REQUIRED WORK - Every line of the entries below that mentions "DarkGray" is to be copied out.
[Start of Attachment]
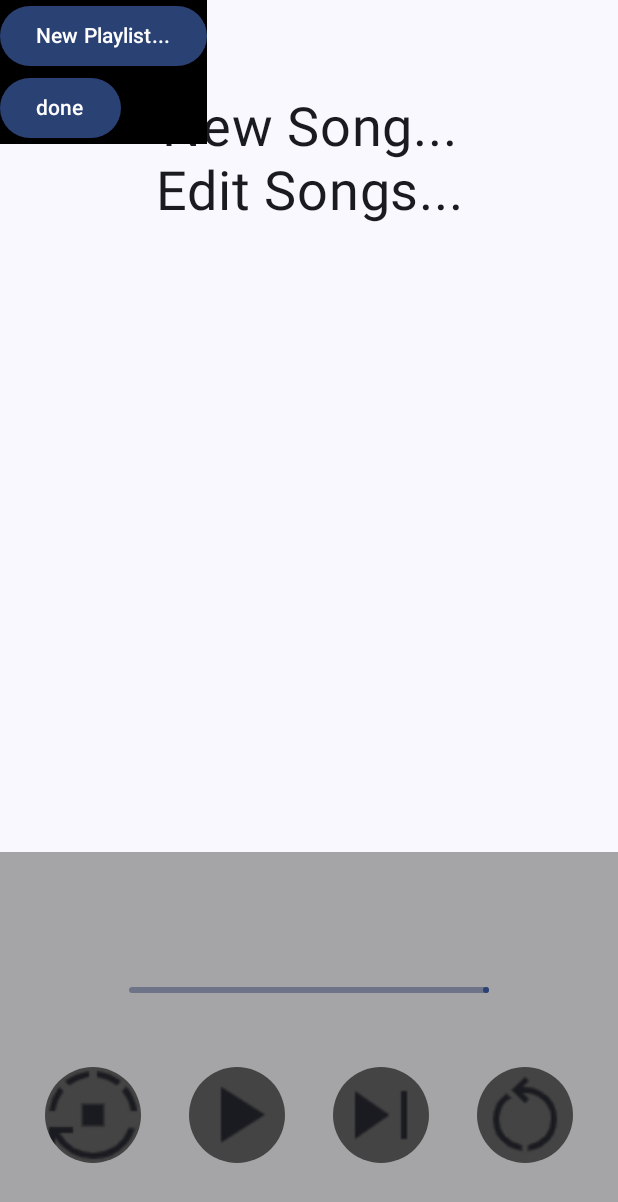
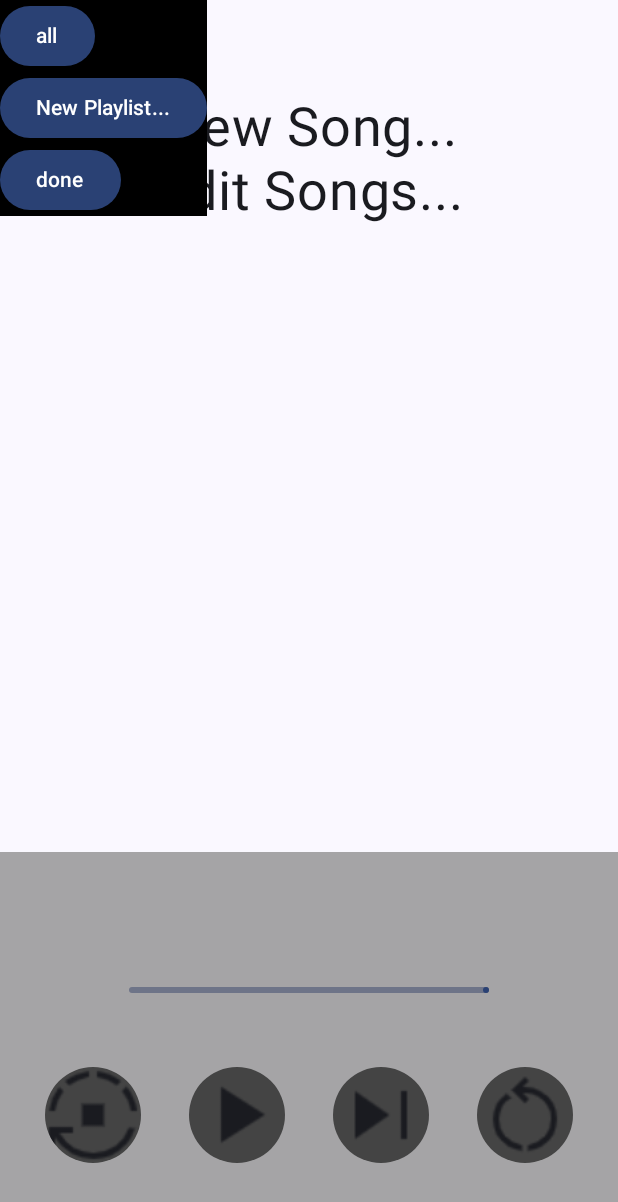
Before and after one commit to NathanBirkett/KotLisn, an Android app built with Jetpack Compose: the screen it shows after launch (MainActivity), after a tap on an icon or button, on a phone screen of 412 x 824 dp. Shown: the top 1202 px of the screen. Run offline under Robolectric (Android 15) with nearby library versions, the phone set to English and light mode, and no system bars; our stand-ins replace Room's generated code; 1 statement that could not run was skipped.

Commit message:
stop at end works, all and none for playlists

```diff
--- a/app/src/main/AndroidManifest.xml
+++ b/app/src/main/AndroidManifest.xml
@@ -1,7 +1,6 @@
 <?xml version="1.0" encoding="utf-8"?>
 <manifest xmlns:android="http://schemas.android.com/apk/res/android"
     xmlns:tools="http://schemas.android.com/tools">
-    <uses-sdk android:minSdkVersion="23" android:targetSdkVersion="33"/>
 
     <application
         android:requestLegacyExternalStorage="true"
@@ -16,7 +15,6 @@
         android:supportsRtl="true"
         android:theme="@style/Theme.Playleast"
         tools:targetApi="31">
-        <meta-data android:resource="@xml/automotive_app_desc"/>
         <activity
             android:name=".MainActivity"
             android:exported="true"
--- a/app/src/main/java/com/example/playleast/data/playlist/OfflinePlaylistsRepository.kt
+++ b/app/src/main/java/com/example/playleast/data/playlist/OfflinePlaylistsRepository.kt
@@ -25,6 +25,8 @@ class OfflinePlaylistsRepository(private val playlistDao: PlaylistDao): Playlist
     override suspend fun nukeTable() = playlistDao.nukeTable()
 
     override fun getLeastPlaylists(playlists: List<String>): Flow<List<Playlist>> {
-        return playlistDao.getAllItems().map {list -> list.filter { playlists.contains(it.title) }.filter { it.length == list.filter { playlists.contains(it.title) }[0].length}}
+        return playlistDao.getAllItems().map {list -> list.filter { playlists.contains(it.title) }
+//            .filter { it.length == list.filter { playlists.contains(it.title) }[0].length}
+        }
     }
 }
--- a/app/src/main/java/com/example/playleast/data/song/OfflineSongsRepository.kt
+++ b/app/src/main/java/com/example/playleast/data/song/OfflineSongsRepository.kt
@@ -32,14 +32,14 @@ class OfflineSongsRepository(private val songDao: SongDao): SongsRepository {
         mutPlaylists.remove("")
         builder.append(mutPlaylists.joinToString(separator = " OR ") { "playlists LIKE '%$it%'" })
         builder.append(" ORDER BY title ASC")
-        println(builder)
+//        println(builder)
         return songDao.getPlaylist(SimpleSQLiteQuery(builder.toString())).map {list -> list.filter { it.playlists.intersect(playlists).isNotEmpty() } }
     }
 
     override suspend fun nukeTable() = songDao.nukeTable()
 
     override fun getLeastSongs(playlist: String): Flow<List<Song>> {
-        println("SELECT * FROM song WHERE playlists LIKE '%$playlist%' AND length = (SELECT MIN(length) FROM song WHERE playlists LIKE '%$playlist%')")
+//        println("SELECT * FROM song WHERE playlists LIKE '%$playlist%' AND length = (SELECT MIN(length) FROM song WHERE playlists LIKE '%$playlist%')")
         return songDao.getLeastSongs(SimpleSQLiteQuery("SELECT * FROM song WHERE playlists LIKE '%$playlist%' AND length = (SELECT MIN(length) FROM song WHERE playlists LIKE '%$playlist%')"))
     }
 }
--- a/app/src/main/java/com/example/playleast/ui/home/HomeScreen.kt
+++ b/app/src/main/java/com/example/playleast/ui/home/HomeScreen.kt
@@ -3,6 +3,7 @@ package com.example.playleast.ui.home
 import androidx.compose.foundation.background
 import androidx.compose.foundation.clickable
 import androidx.compose.foundation.focusable
+import androidx.compose.foundation.interaction.MutableInteractionSource
 import androidx.compose.foundation.layout.Arrangement
 import androidx.compose.foundation.layout.Box
 import androidx.compose.foundation.layout.Column
@@ -121,6 +122,7 @@ fun HomeScreen(
     val coroutineScope = rememberCoroutineScope()
     val allSongs by viewModel.allSongs.collectAsState()
     val playlists by viewModel.playlists.collectAsState()
+    val pauseAtEnd by viewModel.pauseAtEnd.collectAsState()
     var listPlaylists = playlists.removeSurrounding("[", "]").split(", ").filter {it != ""}
 
 
@@ -144,16 +146,18 @@ fun HomeScreen(
             onValueChange = {viewModel.updatePlaylist(it); println(it)},
             onNewPlaylist = onNewPlaylist,
             allPlaylists = allPlaylists,
+            isPlaylistAll = listPlaylists.size == allPlaylists.size || listPlaylists.isEmpty(),
             playlists = listPlaylists.toMutableList()
         )
         Tools(
             currentSong = selectedSong,
             onStop = {viewModel.stopSong()},
-            onNext = {viewModel.logSongDuration(); viewModel.nextRandom()},
+            onNext = {viewModel.logSongDuration(); viewModel.nextRandom(); viewModel.playSong()},
             onPlayButton = {viewModel.playSong()},
             resetTimes = {viewModel.resetTimes()},
             progress = progress,
             paused = viewModel.paused || !viewModel.mediaPlayer.isPlaying,
+            pauseAtEnd = pauseAtEnd,
             modifier = Modifier.align(Alignment.BottomCenter)
         )
     }
@@ -167,6 +171,7 @@ fun Header(
     onNewPlaylist: () -> Unit,
     allPlaylists: List<Playlist>,
     playlists: MutableList<String>,
+    isPlaylistAll: Boolean,
     modifier: Modifier = Modifier
 ) {
 //    var expanded by remember { mutableStateOf(false) }
@@ -178,56 +183,15 @@ fun Header(
             mutableStateOf(Playlist(title = "all"))
 //        }
     }
-    /*
-    ExposedDropdownMenuBox(
-    expanded = expanded,
-    onExpandedChange = {
-    expanded = !expanded
-    },
+    var expanded by remember{ mutableStateOf(false)}
+    val interactionSource = remember { MutableInteractionSource() }
+    Box(
+        modifier = Modifier
+            .clickable(
+                interactionSource = interactionSource,
+                indication = null
+            ) { }
     ) {
-    TextField(
-    value = selectedItem.title,
-    onValueChange = {},
-    readOnly = true,
-    label = { Text("Playlist") },
-    trailingIcon = { ExposedDropdownMenuDefaults.TrailingIcon(expanded = expanded) },
-    colors = ExposedDropdownMenuDefaults.textFieldColors(),
-    modifier = Modifier
-    .menuAnchor()
-    .fillMaxWidth()
-    )
-    ExposedDropdownMenu(
-    expanded = expanded,
-    onDismissRequest = { expanded = false },
-    ) {
-    DropdownMenuItem(
-    text = {Text("all")},
-    onClick = {
-    selectedItem = Playlist(title = "all")
-    expanded = false
-    onValueChange("")
-    }
-    )
-    playlists.forEach { selectedOption ->
-    DropdownMenuItem(
-    onClick = {
-    selectedItem = selectedOption
-    expanded = false
-    onValueChange(selectedOption.title)
-    },
-    text = {Text(selectedOption.title)}
-    )
-    }
-    DropdownMenuItem(
-    text = {Text("New Playlist...")},
-    onClick = onNewPlaylist
-    )
-
-    }
-    }
-    */
-    var expanded by remember{ mutableStateOf(false)}
-    Box {
         Text(
             text = playlists.toString(),
             fontSize = 36.sp,
@@ -247,7 +211,12 @@ fun Header(
                     Row {
                         Text(
                             text = playlist.title,
-                            fontSize = 24.sp
+                            fontSize = 24.sp,
+                            modifier = Modifier.clickable {
+                                playlists.removeAll(playlists)
+                                playlists.add(playlist.title)
+                                onValueChange(playlists)
+                            }
                         )
                         Checkbox(
                             checked = playlists.contains(playlist.title),
@@ -261,6 +230,17 @@ fun Header(
                             }
                         )
                     }
+                }
+                Button(onClick = {
+                    if (playlists.isEmpty()) {
+                        playlists.addAll(allPlaylists.map { it.title })
+                        playlists.toSet().toMutableList()
+                    } else {
+                        playlists.removeIf { it != "" }
+                    }
+                    onValueChange(playlists)
+                }) {
+                    Text(text = if (playlists.isEmpty()) "all" else "none")
                 }
                 Button(onClick = onNewPlaylist) {
                     Text(text = "New Playlist...")
@@ -354,6 +334,7 @@ fun Tools(
     resetTimes: () -> Unit,
     progress: Float,
     paused: Boolean,
+    pauseAtEnd: Boolean,
     modifier: Modifier = Modifier
 ) {
     Column(
@@ -373,7 +354,11 @@ fun Tools(
             progress = progress
         )
         Row {
-            ToolButton(painterResource(R.drawable.autostop), onClick = onStop)
+            ToolButton(
+                painterResource(R.drawable.autostop),
+                onClick = onStop,
+                background = if (pauseAtEnd) Color.Gray else Color.DarkGray
+            )
             ToolButton(
                 painter = painterResource(id = if (paused) R.drawable.play else R.drawable.pause),
                 onClick = onPlayButton
@@ -385,7 +370,7 @@ fun Tools(
 }
 
 @Composable
-fun ToolButton(painter: Painter, onClick: () -> Unit, modifier: Modifier = Modifier) {
+fun ToolButton(painter: Painter, onClick: () -> Unit, modifier: Modifier = Modifier, background: Color = Color.DarkGray) {
     IconButton(
         onClick = onClick,
         modifier = modifier
@@ -398,7 +383,7 @@ fun ToolButton(painter: Painter, onClick: () -> Unit, modifier: Modifier = Modif
             contentDescription = null,
             modifier = modifier
                 .fillMaxSize()
-                .background(Color.DarkGray)
+                .background(background)
         )
     }
 }
--- a/app/src/main/java/com/example/playleast/ui/home/HomeViewModel.kt
+++ b/app/src/main/java/com/example/playleast/ui/home/HomeViewModel.kt
@@ -13,11 +13,16 @@ import com.example.playleast.data.song.Song
 import com.example.playleast.data.song.SongsRepository
 import kotlinx.coroutines.flow.SharingStarted
 import kotlinx.coroutines.flow.collectLatest
+import kotlinx.coroutines.flow.count
+import kotlinx.coroutines.flow.distinctUntilChanged
 import kotlinx.coroutines.flow.first
 import kotlinx.coroutines.flow.firstOrNull
 import kotlinx.coroutines.flow.flatMapLatest
 import kotlinx.coroutines.flow.map
+import kotlinx.coroutines.flow.onEach
+import kotlinx.coroutines.flow.onStart
 import kotlinx.coroutines.flow.stateIn
+import kotlinx.coroutines.flow.take
 import kotlinx.coroutines.launch
 import kotlinx.coroutines.runBlocking
 import kotlin.concurrent.thread
@@ -25,7 +30,7 @@ import kotlin.concurrent.thread
 class HomeViewModel(private val savedStateHandle: SavedStateHandle, private val songsRepository: SongsRepository, private val playlistsRepository: PlaylistsRepository, private val application: Application): ViewModel() {
 
     fun selectSong(song: Song) {
-        println("updating song")
+        println("select song: ${song.title}")
         savedStateHandle["selected"] = song.title
         savedStateHandle["id_selected"] = appUIState.value.playlist.indexOf(song)
         mediaPlayer.reset()
@@ -36,7 +41,11 @@ class HomeViewModel(private val savedStateHandle: SavedStateHandle, private val
 
 
     val selectedSong: StateFlow<String> =
-        savedStateHandle.getStateFlow<String>("selected", "")
+        savedStateHandle.getStateFlow<String>("selected", "").onEach { println("On Each: $it") }.stateIn(
+            scope = viewModelScope,
+            started = SharingStarted.WhileSubscribed(TIMEOUT_MILLIS),
+            initialValue = ""
+        )
 
     val playlistTitle: StateFlow<String> =
         savedStateHandle.getStateFlow("playlist", "")
@@ -47,10 +56,11 @@ class HomeViewModel(private val savedStateHandle: SavedStateHandle, private val
     val playlists: StateFlow<String> =
         savedStateHandle.getStateFlow("playlists", "[]")
 
+    val pauseAtEnd: StateFlow<Boolean> =
+        savedStateHandle.getStateFlow("pauseAtEnd", false)
+
 
     fun updatePlaylist(playlists: List<String>) {
-        println("updating playlist: $playlists")
-        println("updatingplaylist: ${appUIState.value.playlists}")
         savedStateHandle["playlists"] = playlists.toString()
         if (mediaPlayer.isPlaying || paused) {
             mediaPlayer.stop()
@@ -59,6 +69,7 @@ class HomeViewModel(private val savedStateHandle: SavedStateHandle, private val
         savedStateHandle["id_selected"] = 0
         runBlocking { launch {
             songsRepository.getPlaylistsStream(playlists).firstOrNull {
+                println("updating playlist: ${it.random().title}")
                 savedStateHandle["selected"] = it.random().title
                 return@firstOrNull true
             }
@@ -66,27 +77,26 @@ class HomeViewModel(private val savedStateHandle: SavedStateHandle, private val
     }
 
     fun nextSong() {
-        savedStateHandle["id_selected"] = Math.floorMod(savedStateHandle.get<Int>("id_selected")!! + 1, appUIState.value.playlist.size)
-        savedStateHandle["selected"] = appUIState.value.playlist[savedStateHandle["id_selected"] ?: 0].title
+//        savedStateHandle["id_selected"] = Math.floorMod(savedStateHandle.get<Int>("id_selected")!! + 1, appUIState.value.playlist.size)
+//        savedStateHandle["selected"] = appUIState.value.playlist[savedStateHandle["id_selected"] ?: 0].title
     }
 
-    var pauseAtEnd = false
-
     fun stopSong() {
-        pauseAtEnd = true
+        savedStateHandle["pauseAtEnd"] = savedStateHandle.get<Boolean>("pauseAtEnd") != true
     }
 
     fun nextRandom() {
         runBlocking { launch {
-            println("next randoming ${savedStateHandle.get<String>("selected")}")
             var playlist: String
-            playlistsRepository.getLeastPlaylists(savedStateHandle.get<String>("playlists")!!.removeSurrounding("[", "]").split(", ").filter {it != ""}).first {
-                playlist = it.map {pllst -> pllst.title }.random()
+            playlistsRepository.getLeastPlaylists(savedStateHandle.get<String>("playlists")!!.removeSurrounding("[", "]").split(", ").filter {it != ""}).first {list ->
+                playlist = list.filter { it.length == list[0].length}.map {pllst -> pllst.title }.random()
+                println("playlist: $playlist")
                 songsRepository.getLeastSongs(playlist).first {songs ->
-                    println(songs)
+                    println("songs: $songs")
                     val song = songs.random()
+                    println("next random: ${song.title}")
                     savedStateHandle["selected"] = song.title
-                    println(appUIState.value.playlist)
+                    println("selected title: ${savedStateHandle.get<String>("selected")}")
                     appUIState.value.playlist.forEach { playlistSong ->
                         if (playlistSong.title == song.title) savedStateHandle["id_selected"] = appUIState.value.playlist.indexOf(playlistSong)
                     }
@@ -95,7 +105,6 @@ class HomeViewModel(private val savedStateHandle: SavedStateHandle, private val
                 return@first true
             }
             mediaPlayer.reset()
-            playSong()
         } }
     }
 
@@ -136,7 +145,7 @@ class HomeViewModel(private val savedStateHandle: SavedStateHandle, private val
         )
 
     var allPlaylists: StateFlow<List<Playlist>> =
-        playlistsRepository.getAllItemsStream()
+        playlistsRepository.getAllItemsStream().distinctUntilChanged { old, new -> old.size == new.size } .onEach { updatePlaylist(it.map { it.title }); println("all playlists: $it") }
             .stateIn(
                 scope = viewModelScope,
                 started = SharingStarted.WhileSubscribed(TIMEOUT_MILLIS),
@@ -182,9 +191,9 @@ class HomeViewModel(private val savedStateHandle: SavedStateHandle, private val
 //                        return@firstOrNull true
 //                    }
 //                }
-                playlistsRepository.getLeastPlaylists(savedStateHandle.get<String>("playlists")!!.removeSurrounding("[", "]").split(", ").filter {it != ""}).first {
-                    it.filter {playlist -> song?.playlists!!.contains(playlist.title) }.random()
-                    playlistsRepository.getItemStream(it.filter {playlist -> song?.playlists!!.contains(playlist.title) }.random().title).firstOrNull {playlist ->
+                playlistsRepository.getLeastPlaylists(savedStateHandle.get<String>("playlists")!!.removeSurrounding("[", "]").split(", ").filter {it != ""}).first {list ->
+                    list.filter {playlist -> song?.playlists!!.contains(playlist.title) }.filter { it.length == list.filter {playlist -> song?.playlists!!.contains(playlist.title) }[0].length}.random()
+                    playlistsRepository.getItemStream(list.filter {playlist -> song?.playlists!!.contains(playlist.title) }.random().title).firstOrNull {playlist ->
                         if (playlist != null) {
                             playlistsRepository.updateItem(playlist.copy(length = playlist.length + mediaPlayer.duration))
                         }
@@ -203,6 +212,7 @@ class HomeViewModel(private val savedStateHandle: SavedStateHandle, private val
                 it.forEach { song ->
                     songsRepository.updateItem(song.copy(length = 0))
                 }
+                println("resetting times: ${it.random().title}")
                 savedStateHandle["selected"] = it.random().title
                 return@first true
             }
@@ -217,18 +227,18 @@ class HomeViewModel(private val savedStateHandle: SavedStateHandle, private val
             mediaPlayer.stop()
             if (paused) paused = false
         }
-        runBlocking { launch {
-            songsRepository.getPlaylistsStream(savedStateHandle.get<String>("playlists")!!.removeSurrounding("[" ,"]").split(", ").filter {it != ""}).firstOrNull {
-                savedStateHandle["selected"] = it.random().title
-                return@firstOrNull true
-            }
-        } }
+//        runBlocking { launch {
+//            songsRepository.getPlaylistsStream(savedStateHandle.get<String>("playlists")!!.removeSurrounding("[" ,"]").split(", ").filter {it != ""}).firstOrNull {
+//                savedStateHandle["selected"] = it.random().title
+//                return@firstOrNull true
+//            }
+//        } }
     }
 
     init {
-        updatePlaylist(allPlaylists.value.map { it.title })
-        savedStateHandle["id_selected"] = 0
+//        savedStateHandle["id_selected"] = 0
         mediaPlayer.setOnPreparedListener {
+            println("song after datasource: ${savedStateHandle.get<String>("selected")!!}")
             println("starting song")
             mediaPlayer.start()
             thread {
@@ -246,10 +256,11 @@ class HomeViewModel(private val savedStateHandle: SavedStateHandle, private val
         mediaPlayer.setOnCompletionListener {
             println("calling next random")
             logSongDuration()
-            if (!pauseAtEnd) {
-                nextRandom()
+            nextRandom()
+            if (savedStateHandle.get<Boolean>("pauseAtEnd") == false) {
+                playSong()
             }
-            pauseAtEnd = false
+            savedStateHandle["pauseAtEnd"] = false
         }
 
     }
--- a/app/src/main/res/xml/automotive_app_desc.xml
+++ /dev/null
@@ -1,3 +0,0 @@
-<automotiveApp>
-    <uses name="media"/>
-</automotiveApp>
```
[End of Attachment]
TASK SOLUTION -
+                background = if (pauseAtEnd) Color.Gray else Color.DarkGray
+fun ToolButton(painter: Painter, onClick: () -> Unit, modifier: Modifier = Modifier, background: Color = Color.DarkGray) {
-                .background(Color.DarkGray)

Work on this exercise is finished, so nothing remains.